Agency: Creative works, Seattle
Client: InfoSpace.com, Redmond, Wash.
Creative Director: Alan Yamamoto
Art Directors: Scott Drombrowski, Kristy Willson
Copywriter: Mike Hayward
The proliferation of dot.com companies has yielded lots of clever ads. Often, though, we're more likely to recall the witty schtick than to remember the name of the client. Aimed at professionals in the long-term care industry, this campaign copes gamely with that problem by creating a character, Out of Touch Guy, who appears throughout the brand's advertising and on its Web site. In each ad, Out of Touch Guy reveals his ignorance of some long-established technology. (In one, he picks up a phone and asks how the caller managed to "throw your voice into this small plastic object.") Any client can buy a clever ad, but Out of Touch Guy is Snalf's and Snalf's alone. That will help it build an identity. Of course, the campaign is playing on readers' own fears of being out of touch. That's risky, since it can antagonize the audience.
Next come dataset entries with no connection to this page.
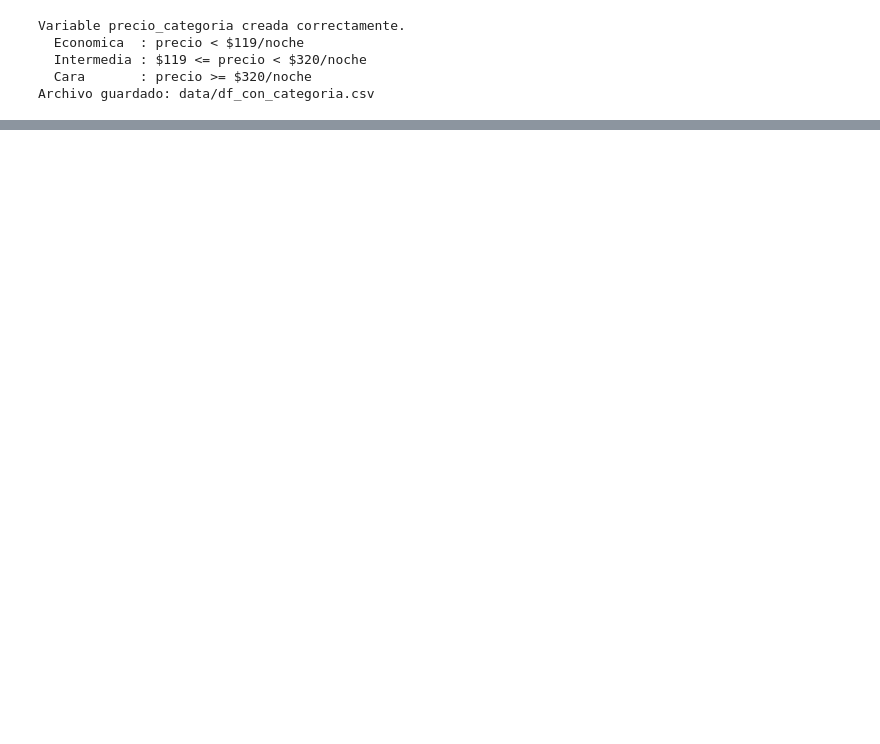
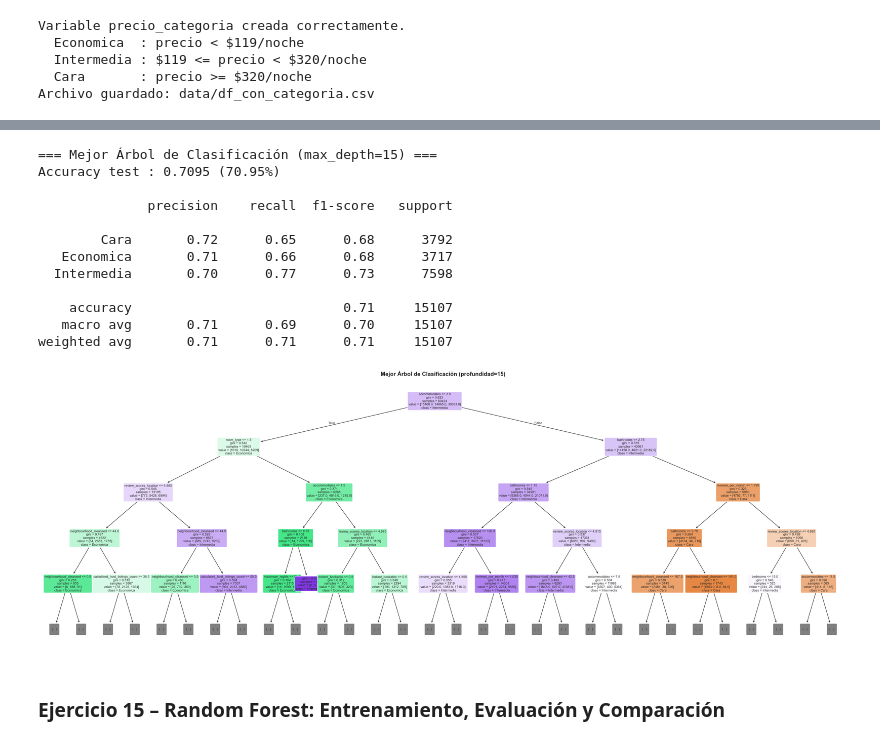
Before and after one commit to AleWWH1104/Lab4-md, a Jupyter notebook: Lab4-md.ipynb, the cells around one changed output, grey strips where cells are left out. Drawn from its saved outputs; the diff is of its cells as text; code cells hidden in the pictures; blank space fills up the shorter version.

```diff
--- a/Lab4-md.ipynb
+++ b/Lab4-md.ipynb
@@ -1146,0 +1501,51 @@ Archivo guardado: data/df_con_categoria.csv
+# %%
+mejor_profundidad_str = mejor_fila['profundidad']
+mejor_profundidad = None if mejor_profundidad_str == 'Sin límite' else int(mejor_profundidad_str)
+
+clf_mejor = DecisionTreeClassifier(
+    criterion='gini',
+    max_depth=mejor_profundidad,
+    random_state=42
+)
+clf_mejor.fit(X_train_c, y_train_c)
+y_pred_mejor = clf_mejor.predict(X_test_c)
+acc_mejor = accuracy_score(y_test_c, y_pred_mejor)
+
+print(f'=== Mejor Árbol de Clasificación (max_depth={mejor_profundidad}) ===')
+print(f'Accuracy test : {acc_mejor:.4f} ({acc_mejor*100:.2f}%)')
+print()
+print(classification_report(y_test_c, y_pred_mejor))
+
+# Visualización del mejor árbol
+fig, ax = plt.subplots(figsize=(28, 10))
+plot_tree(
+    clf_mejor,
+    feature_names=feature_cols,
+    class_names=clf_mejor.classes_,
+    filled=True,
+    rounded=True,
+    max_depth=min(4, clf_mejor.get_depth()),
+    fontsize=8,
+    ax=ax
+)
+ax.set_title(f'Mejor Árbol de Clasificación (profundidad={mejor_profundidad})',
+             fontsize=14, fontweight='bold')
+plt.tight_layout()
+plt.savefig('arbol_clasificacion_mejor.png', dpi=120, bbox_inches='tight')
+plt.show()
+# %% [output]
+=== Mejor Árbol de Clasificación (max_depth=15) ===
+Accuracy test : 0.7095 (70.95%)
+
+              precision    recall  f1-score   support
+
+        Cara       0.72      0.65      0.68      3792
+   Economica       0.71      0.66      0.68      3717
+  Intermedia       0.70      0.77      0.73      7598
+
+    accuracy                           0.71     15107
+   macro avg       0.71      0.69      0.70     15107
+weighted avg       0.71      0.71      0.71     15107
+[figure, added]
+# %% [markdown]
+### Ejercicio 15 – Random Forest: Entrenamiento, Evaluación y Comparación
```
Also changed, not shown: parts of 56 cells of this notebook, 11 other files.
And there is something obnoxious about the motto, "People who Snalf laugh at people who don't." (It's a joke, I know, but not enough of a joke.) Still, since you can easily tap into Snalf's vast trove of information, the message is ultimately reassuring.
Agency: Big Ads, Portland, Ore.
Client: Snalf.com, Portland, Ore.
Creative Director/Copywriter: Joel Thomas
Art Director: Marc Sobier
We're accustomed to ads whose theme is, more or less, "Our car will liberate you from your 9-to-5 drudgery." Mazda alters that formula to suit the New Economy, featuring a young woman who works in high finance--notwithstanding her hipster glasses and 'do. (A portrait of Frederick Douglass on her wall offers further assurance that she's cashing in without selling out.) A yuppie-rap voiceover sets the scene as she leaves the office and joins some friends for a spin around town: "Friday night, it's half past five. Job well- done, this soul survived. Stocks or bonds, it's Karen's call. Take stock of life and have a ball." Their drive takes them through a triumphal arch that displays stock-ticker symbols, adding to the impression that their Mazda-powered outing is less an escape from the workaday world than a reward for succeeding in it. (The driver even wears a tie!) Instead of treating the target audience as a band of madcaps, a closing voiceover speaks in downright sober terms: "Mazda Protegƒ. In a world full of risks, it's a pretty sound investment." With other automakers addressing our Inner Child, maybe Mazda will make headway by inviting young go-getters to heed their Inner Adult.
Agency: Doner, Southfield, Mich.
Chief Creative Officer: John DeCerchio
Creative Director: Craig Piechura
Creative/Art Director: Bryan McPeak
Copywriter: Glen Hilzinger
Producer: Kurt Kulas
Production Company: Rhythm & Hues, Los Angeles
Director: Charlie Watso